BEGIN Records for the exercise

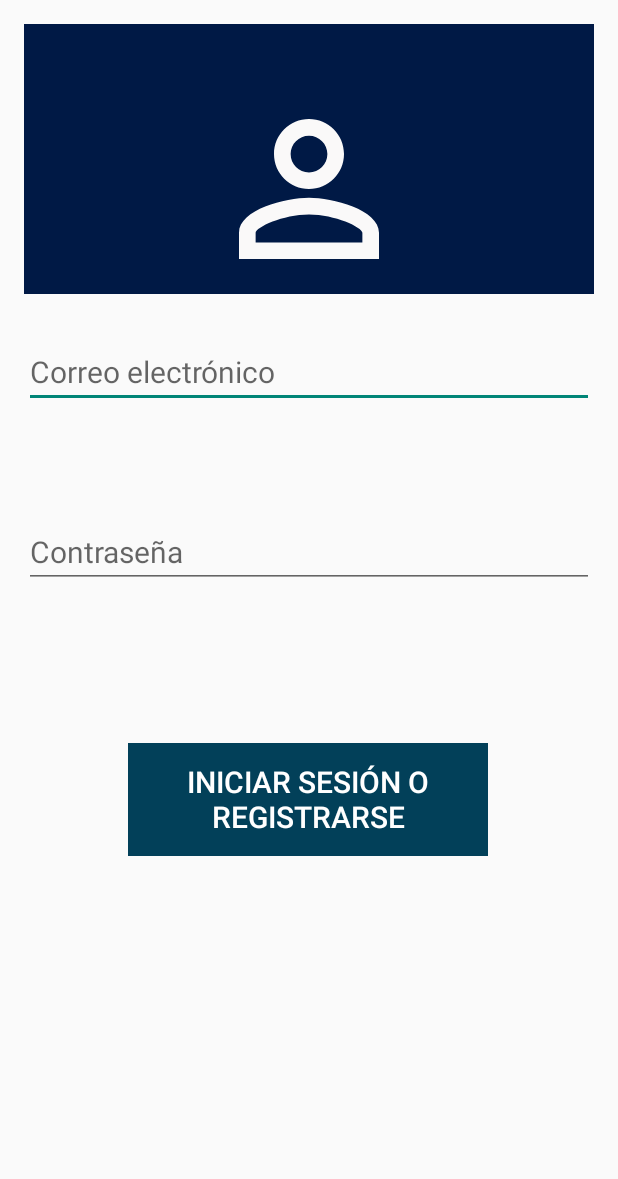
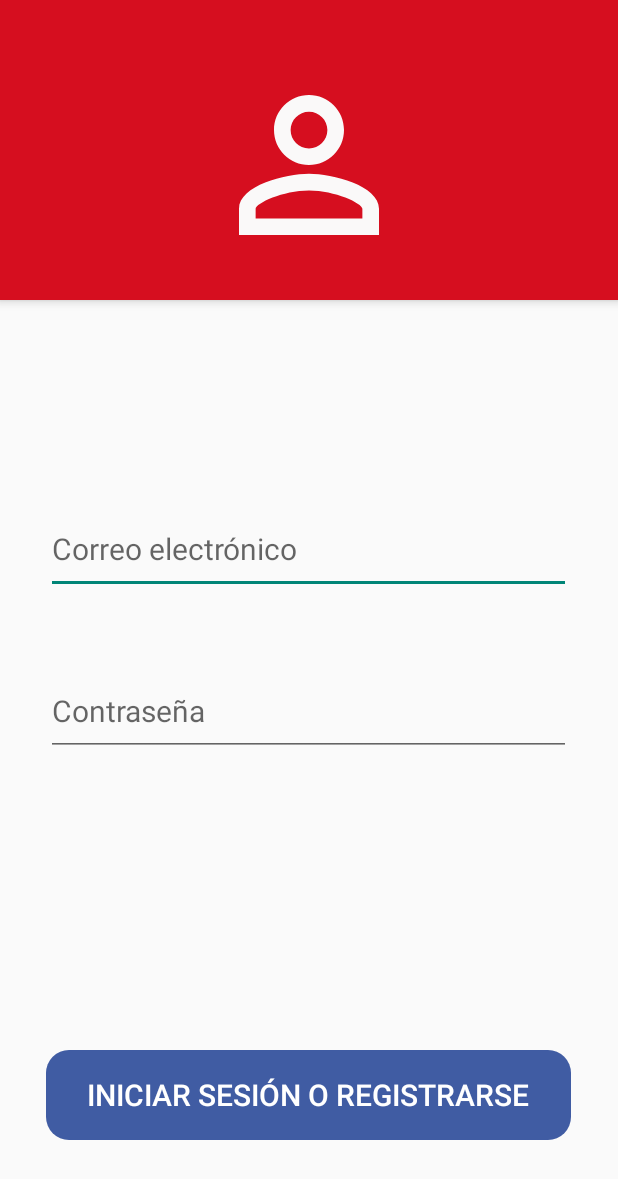
Before and after one commit to HackathonNicaragua2022/Chimichangas, an Android app: the screen it shows after launch once a user with an empty profile is signed in (LoginActivity before the commit, ISesion after it), after a tap on "INICIAR SESIÓN", on a phone screen of 412 x 824 dp. Shown: the top 1179 px of the screen. Run offline under Robolectric (Android 15) with nearby library versions, the phone set to English and light mode, and no system bars; our stand-ins replace Firebase (no records; nobody signed in at launch, a user with empty details on screens opened directly); plain views replace ArcView; 1 statement that could not run was skipped.

Commit message:
Programación de la navegabilidad

```diff
--- a/app/build.gradle
+++ b/app/build.gradle
@@ -39,6 +39,7 @@ dependencies {
     implementation 'androidx.annotation:annotation:1.4.0'
     implementation 'androidx.lifecycle:lifecycle-livedata-ktx:2.5.1'
     implementation 'androidx.lifecycle:lifecycle-viewmodel-ktx:2.5.1'
+    implementation 'com.google.firebase:firebase-auth:21.0.1'
     testImplementation 'junit:junit:4.13.2'
     androidTestImplementation 'androidx.test.ext:junit:1.1.3'
     androidTestImplementation 'androidx.test.espresso:espresso-core:3.4.0'
--- a/app/src/main/AndroidManifest.xml
+++ b/app/src/main/AndroidManifest.xml
@@ -13,6 +13,9 @@
         android:supportsRtl="true"
         android:theme="@style/Theme.MisHuellas"
         tools:targetApi="31">
+        <activity
+            android:name=".ISesion"
+            android:exported="false" />
         <activity
             android:name=".FichaAnimales"
             android:exported="false" />
--- /dev/null
+++ b/app/src/main/java/com/base/mishuellas/ISesion.java
@@ -0,0 +1,83 @@
+package com.base.mishuellas;
+
+import androidx.annotation.NonNull;
+import androidx.appcompat.app.AppCompatActivity;
+
+import android.content.Intent;
+import android.os.Bundle;
+import android.view.View;
+import android.widget.Button;
+import android.widget.EditText;
+import android.widget.Toast;
+
+import com.google.android.gms.tasks.OnCompleteListener;
+import com.google.android.gms.tasks.OnFailureListener;
+import com.google.android.gms.tasks.Task;
+import com.google.firebase.auth.AuthResult;
+import com.google.firebase.auth.FirebaseAuth;
+
+public class ISesion extends AppCompatActivity {
+
+   Button btnloggin;
+   /* EditText email, password;
+    FirebaseAuth mAuth;*/
+
+    @Override
+    protected void onCreate(Bundle savedInstanceState) {
+        super.onCreate(savedInstanceState);
+        setContentView(R.layout.activity_isesion);
+
+      /*  mAuth = FirebaseAuth.getInstance();*/
+
+     /* email = findViewById(R.id.correo);
+     // password = findViewById(R.id.contrasena);*/
+
+      btnloggin = findViewById(R.id.loggin);
+        Button inicio = findViewById(R.id.button);
+        inicio.setOnClickListener(new View.OnClickListener() {
+            @Override
+            public void onClick(View view) {
+                Intent intent = new Intent(view.getContext(), MenuOpciones.class);
+                startActivityForResult(intent,0);
+            }
+        });
+
+    /*  btnloggin.setOnClickListener(new View.OnClickListener() {
+          @Override
+          public void onClick(View view) {
+              String emailUser = email.getText().toString().trim();
+              String passUser = password.getText().toString().trim();
+
+              if (emailUser.isEmpty() && passUser.isEmpty()){
+                  Toast.makeText(ISesion.this, "Ingrese los datos", Toast.LENGTH_SHORT).show();
+              }
+              else {
+                  loginUser(emailUser, passUser);
+              }
+
+          }
+      });
+
+    }
+
+    private void loginUser(String emailUser, String passUser) {
+        mAuth.signInWithEmailAndPassword(emailUser, passUser).addOnCompleteListener(new OnCompleteListener<AuthResult>() {
+            @Override
+            public void onComplete(@NonNull Task<AuthResult> task) {
+                if (task.isSuccessful()){
+                    finish();
+                    startActivity(new Intent(ISesion.this, MainActivity.class));
+                    Toast.makeText(ISesion.this, "Bienvenido", Toast.LENGTH_SHORT).show();
+                }else{
+                    Toast.makeText(ISesion.this, "Error", Toast.LENGTH_SHORT).show();
+                }
+            }
+        }).addOnFailureListener(new OnFailureListener() {
+            @Override
+            public void onFailure(@NonNull Exception e) {
+                Toast.makeText(ISesion.this, "Error al inciar sesión", Toast.LENGTH_SHORT).show();
+            }
+        });*/
+    }
+
+}
--- a/app/src/main/java/com/base/mishuellas/PPrincipal.java
+++ b/app/src/main/java/com/base/mishuellas/PPrincipal.java
@@ -21,7 +21,7 @@ public class PPrincipal extends AppCompatActivity {
         iniciar.setOnClickListener(new View.OnClickListener() {
             @Override
             public void onClick(View view) {
-                Intent intent = new Intent(view.getContext(), LoginActivity.class);
+                Intent intent = new Intent(view.getContext(), ISesion.class);
                 startActivityForResult(intent,0);
             }
         });
@@ -30,7 +30,7 @@ public class PPrincipal extends AppCompatActivity {
         iniciar2.setOnClickListener(new View.OnClickListener() {
             @Override
             public void onClick(View view) {
-                Intent intent = new Intent(view.getContext(), LoginActivity.class);
+                Intent intent = new Intent(view.getContext(), ISesion.class);
                 startActivityForResult(intent,0);
             }
         });
--- a/app/src/main/res/drawable/rounded_button.xml
+++ b/app/src/main/res/drawable/rounded_button.xml
@@ -2,5 +2,5 @@
 <shape xmlns:android="http://schemas.android.com/apk/res/android">
 android:shape="rectangle" android:padding="10dp">
 
-    <corners android:radius="30dp"/>
+    <corners android:radius="15dp"/>
 </shape>
--- a/app/src/main/res/layout-w1240dp/activity_login.xml
+++ /dev/null
@@ -1,69 +0,0 @@
-<?xml version="1.0" encoding="utf-8"?>
-<androidx.constraintlayout.widget.ConstraintLayout xmlns:android="http://schemas.android.com/apk/res/android"
-    xmlns:app="http://schemas.android.com/apk/res-auto"
-    xmlns:tools="http://schemas.android.com/tools"
-    android:id="@+id/container"
-    android:layout_width="match_parent"
-    android:layout_height="match_parent"
-    android:paddingLeft="@dimen/activity_horizontal_margin"
-    android:paddingTop="@dimen/activity_vertical_margin"
-    android:paddingRight="@dimen/activity_horizontal_margin"
-    android:paddingBottom="@dimen/activity_vertical_margin"
-    tools:context=".ui.login.LoginActivity">
-
-    <EditText
-        android:id="@+id/username"
-        android:layout_width="0dp"
-        android:layout_height="wrap_content"
-        android:layout_marginTop="96dp"
-        android:hint="@string/prompt_email"
-        android:inputType="textEmailAddress"
-        android:selectAllOnFocus="true"
-        app:layout_constraintEnd_toEndOf="parent"
-        app:layout_constraintStart_toStartOf="parent"
-        app:layout_constraintTop_toTopOf="parent" />
-
-    <EditText
-        android:id="@+id/password"
-        android:layout_width="0dp"
-        android:layout_height="wrap_content"
-        android:layout_marginTop="8dp"
-        android:hint="@string/prompt_password"
-        android:imeActionLabel="@string/action_sign_in_short"
-        android:imeOptions="actionDone"
-        android:inputType="textPassword"
-        android:selectAllOnFocus="true"
-        app:layout_constraintEnd_toEndOf="parent"
-        app:layout_constraintStart_toStartOf="parent"
-        app:layout_constraintTop_toBottomOf="@+id/username" />
-
-    <Button
-        android:id="@+id/login"
-        android:layout_width="wrap_content"
-        android:layout_height="wrap_content"
-        android:layout_gravity="start"
-        android:layout_marginTop="16dp"
-        android:layout_marginBottom="64dp"
-        android:enabled="false"
-        android:text="@string/action_sign_in"
-        app:layout_constraintBottom_toBottomOf="parent"
-        app:layout_constraintEnd_toEndOf="parent"
-        app:layout_constraintStart_toStartOf="parent"
-        app:layout_constraintTop_toBottomOf="@+id/password"
-        app:layout_constraintVertical_bias="0.2" />
-
-    <ProgressBar
-        android:id="@+id/loading"
-        android:layout_width="wrap_content"
-        android:layout_height="wrap_content"
-        android:layout_gravity="center"
-        android:layout_marginTop="64dp"
-        android:layout_marginBottom="64dp"
-        android:visibility="gone"
-        app:layout_constraintBottom_toBottomOf="parent"
-        app:layout_constraintEnd_toEndOf="@+id/password"
-        app:layout_constraintStart_toStartOf="@+id/password"
-        app:layout_constraintTop_toTopOf="parent"
-        app:layout_constraintVertical_bias="0.3" />
-
-</androidx.constraintlayout.widget.ConstraintLayout>
--- a/app/src/main/res/layout-w936dp/activity_login.xml
+++ /dev/null
@@ -1,76 +0,0 @@
-<?xml version="1.0" encoding="utf-8"?>
-<androidx.constraintlayout.widget.ConstraintLayout xmlns:android="http://schemas.android.com/apk/res/android"
-    xmlns:app="http://schemas.android.com/apk/res-auto"
-    xmlns:tools="http://schemas.android.com/tools"
-    android:id="@+id/container"
-    android:layout_width="match_parent"
-    android:layout_height="match_parent"
-    android:paddingLeft="@dimen/activity_horizontal_margin"
-    android:paddingTop="@dimen/activity_vertical_margin"
-    android:paddingRight="@dimen/activity_horizontal_margin"
-    android:paddingBottom="@dimen/activity_vertical_margin"
-    tools:context=".ui.login.LoginActivity">
-
-    <androidx.constraintlayout.widget.ConstraintLayout
-        android:layout_width="840dp"
-        android:layout_height="match_parent"
-        app:layout_constraintEnd_toEndOf="parent"
-        app:layout_constraintStart_toStartOf="parent">
-
-        <EditText
-            android:id="@+id/username"
-            android:layout_width="0dp"
-            android:layout_height="wrap_content"
-            android:layout_marginTop="96dp"
-            android:hint="@string/prompt_email"
-            android:inputType="textEmailAddress"
-            android:selectAllOnFocus="true"
-            app:layout_constraintEnd_toEndOf="parent"
-            app:layout_constraintStart_toStartOf="parent"
-            app:layout_constraintTop_toTopOf="parent" />
-
-        <EditText
-            android:id="@+id/password"
-            android:layout_width="0dp"
-            android:layout_height="wrap_content"
-            android:layout_marginTop="8dp"
-            android:hint="@string/prompt_password"
-            android:imeActionLabel="@string/action_sign_in_short"
-            android:imeOptions="actionDone"
-            android:inputType="textPassword"
-            android:selectAllOnFocus="true"
-            app:layout_constraintEnd_toEndOf="parent"
-            app:layout_constraintStart_toStartOf="parent"
-            app:layout_constraintTop_toBottomOf="@+id/username" />
-
-        <Button
-            android:id="@+id/login"
-            android:layout_width="wrap_content"
-            android:layout_height="wrap_content"
-            android:layout_gravity="start"
-            android:layout_marginTop="16dp"
-            android:layout_marginBottom="64dp"
-            android:enabled="false"
-            android:text="@string/action_sign_in"
-            app:layout_constraintBottom_toBottomOf="parent"
-            app:layout_constraintEnd_toEndOf="parent"
-            app:layout_constraintStart_toStartOf="parent"
-            app:layout_constraintTop_toBottomOf="@+id/password"
-            app:layout_constraintVertical_bias="0.2" />
-
-        <ProgressBar
-            android:id="@+id/loading"
-            android:layout_width="wrap_content"
-            android:layout_height="wrap_content"
-            android:layout_gravity="center"
-            android:layout_marginTop="64dp"
-            android:layout_marginBottom="64dp"
-            android:visibility="gone"
-            app:layout_constraintBottom_toBottomOf="parent"
-            app:layout_constraintEnd_toEndOf="@+id/password"
-            app:layout_constraintStart_toStartOf="@+id/password"
-            app:layout_constraintTop_toTopOf="parent"
-            app:layout_constraintVertical_bias="0.3" />
-
-    </androidx.constraintlayout.widget.ConstraintLayout>
-</androidx.constraintlayout.widget.ConstraintLayout>
--- a/app/src/main/res/layout/activity_login.xml
+++ b/app/src/main/res/layout/activity_isesion.xml
@@ -2,14 +2,9 @@
 <androidx.constraintlayout.widget.ConstraintLayout xmlns:android="http://schemas.android.com/apk/res/android"
     xmlns:app="http://schemas.android.com/apk/res-auto"
     xmlns:tools="http://schemas.android.com/tools"
-    android:id="@+id/container"
     android:layout_width="match_parent"
     android:layout_height="match_parent"
-    android:paddingLeft="@dimen/activity_horizontal_margin"
-    android:paddingTop="@dimen/activity_vertical_margin"
-    android:paddingRight="@dimen/activity_horizontal_margin"
-    android:paddingBottom="@dimen/activity_vertical_margin"
-    tools:context=".ui.login.LoginActivity">
+    tools:context=".ISesion">
 
     <io.github.florent37.shapeofview.shapes.ArcView
         android:layout_width="match_parent"
@@ -18,13 +13,15 @@
         app:shape_arc_cropDirection="outside"
         app:shape_arc_height="20dp"
         app:shape_arc_position="bottom"
+        android:background="@color/design_default_color_on_primary"
         tools:ignore="MissingConstraints"
         tools:layout_editor_absoluteX="16dp"
         tools:layout_editor_absoluteY="16dp">
 
         <View
             android:layout_width="match_parent"
-            android:layout_height="180dp"
+            android:layout_height="251dp"
+            android:backgroundTint="#D60E1F"
             android:background="@color/material_dynamic_primary10" />
 
         <ImageView
@@ -37,23 +34,26 @@
     </io.github.florent37.shapeofview.shapes.ArcView>
 
     <EditText
-        android:id="@+id/username"
-        android:layout_width="0dp"
-        android:layout_height="wrap_content"
-        android:layout_marginTop="208dp"
+        android:id="@+id/correo"
+        android:layout_width="350dp"
+        android:layout_height="60dp"
+        android:layout_marginTop="336dp"
         android:hint="@string/prompt_email"
+        android:fontFamily="sans-serif"
         android:inputType="textEmailAddress"
+        android:selectAllOnFocus="true"
         android:textSize="20sp"
-        android:selectAllOnFocus="true"
         app:layout_constraintEnd_toEndOf="parent"
+        app:layout_constraintHorizontal_bias="0.491"
         app:layout_constraintStart_toStartOf="parent"
         app:layout_constraintTop_toTopOf="parent" />
 
     <EditText
-        android:id="@+id/password"
-        android:layout_width="0dp"
-        android:layout_height="wrap_content"
-        android:layout_marginTop="72dp"
+        android:id="@+id/contrasena"
+        android:layout_width="350dp"
+        android:layout_height="60dp"
+        android:layout_marginTop="48dp"
+        android:fontFamily="sans-serif"
         android:hint="@string/prompt_password"
         android:imeActionLabel="@string/action_sign_in_short"
         android:imeOptions="actionDone"
@@ -61,17 +61,19 @@
         android:selectAllOnFocus="true"
         android:textSize="20sp"
         app:layout_constraintEnd_toEndOf="parent"
+        app:layout_constraintHorizontal_bias="0.491"
         app:layout_constraintStart_toStartOf="parent"
-        app:layout_constraintTop_toBottomOf="@+id/username" />
+        app:layout_constraintTop_toBottomOf="@+id/correo" />
 
     <Button
-        android:id="@+id/login"
-        android:layout_width="240dp"
-        android:layout_height="75dp"
+        android:id="@+id/loggin"
+        android:layout_width="350dp"
+        android:layout_height="60dp"
         android:layout_gravity="start"
         android:layout_marginTop="16dp"
         android:layout_marginBottom="64dp"
-        android:background="#024059"
+        android:background="@drawable/rounded_button"
+        android:backgroundTint="#405CA3"
         android:enabled="false"
         android:text="@string/action_sign_in"
         android:textColor="#ffffff"
@@ -80,8 +82,7 @@
         app:layout_constraintEnd_toEndOf="parent"
         app:layout_constraintHorizontal_bias="0.497"
         app:layout_constraintStart_toStartOf="parent"
-        app:layout_constraintTop_toBottomOf="@+id/password"
-        app:layout_constraintVertical_bias="0.336" />
+        app:layout_constraintVertical_bias="0.412" />
 
     <ProgressBar
         android:id="@+id/loading"
@@ -92,9 +93,8 @@
         android:layout_marginBottom="64dp"
         android:visibility="gone"
         app:layout_constraintBottom_toBottomOf="parent"
-        app:layout_constraintEnd_toEndOf="@+id/password"
-        app:layout_constraintStart_toStartOf="@+id/password"
         app:layout_constraintTop_toTopOf="parent"
-        app:layout_constraintVertical_bias="0.3" />
+        app:layout_constraintVertical_bias="0.3"
+        tools:ignore="MissingConstraints" />
 
 </androidx.constraintlayout.widget.ConstraintLayout>
```
Also changed, not shown: app/src/main/java/com/base/mishuellas/MenuOpciones.java (+6 -33 lines), app/src/main/res/layout/activity_ficha_animales.xml (+27 -21 lines), app/src/main/res/layout/activity_ficha_persona.xml (+74 -31 lines), app/src/main/res/layout/activity_menu_opciones.xml (+62 -41 lines), app/src/main/res/layout/activity_pprincipal.xml (+17 -14 lines), app/src/main/res/drawable/app.png, app/src/main/res/drawable/imagen1.jpeg (added), app/src/main/res/drawable/imagen2.jpeg (added).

END Records for the exercise

Exercise: Scan the data above for the word "OnCompleteListener", then copy every line that holds it.

Task response:
+import com.google.android.gms.tasks.OnCompleteListener;
+        mAuth.signInWithEmailAndPassword(emailUser, passUser).addOnCompleteListener(new OnCompleteListener<AuthResult>() {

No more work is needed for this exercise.